Exercise prompt:
If a record holds a picture, skip the picture but print everything else exactly.

Record extracts:

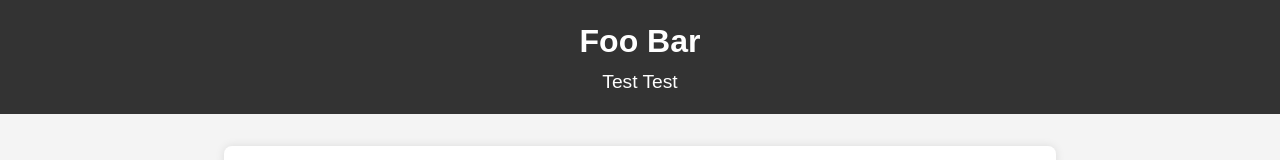
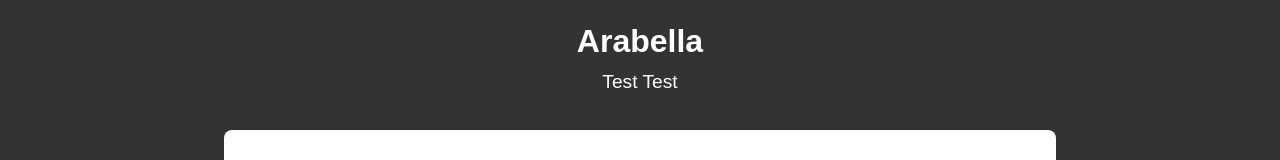
Before and after one commit to arabellacardoso/arabellacardoso.github.io, a plain HTML site: page index.html in a window 1280 px wide. Shown: the top 160 px of the page. Drawn offline with Linux system fonts and the light colour scheme.

Commit message:
Update index.html

```diff
--- a/index.html
+++ b/index.html
@@ -73,9 +73,8 @@
   </head>
   <body>
     <header>
-      <h1>Foo Bar</h1>
+      <h1>Arabella</h1>
       <p>Test Test</p>
-    </header>
     <main>
       <section id="about">
         <h2>About Me</h2>
```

Reply:
Before and after one commit to arabellacardoso/arabellacardoso.github.io, a plain HTML site: page index.html in a window 1280 px wide. Shown: the top 160 px of the page. Drawn offline with Linux system fonts and the light colour scheme.

Commit message:
Update index.html

```diff
--- a/index.html
+++ b/index.html
@@ -73,9 +73,8 @@
   </head>
   <body>
     <header>
-      <h1>Foo Bar</h1>
+      <h1>Arabella</h1>
       <p>Test Test</p>
-    </header>
     <main>
       <section id="about">
         <h2>About Me</h2>
```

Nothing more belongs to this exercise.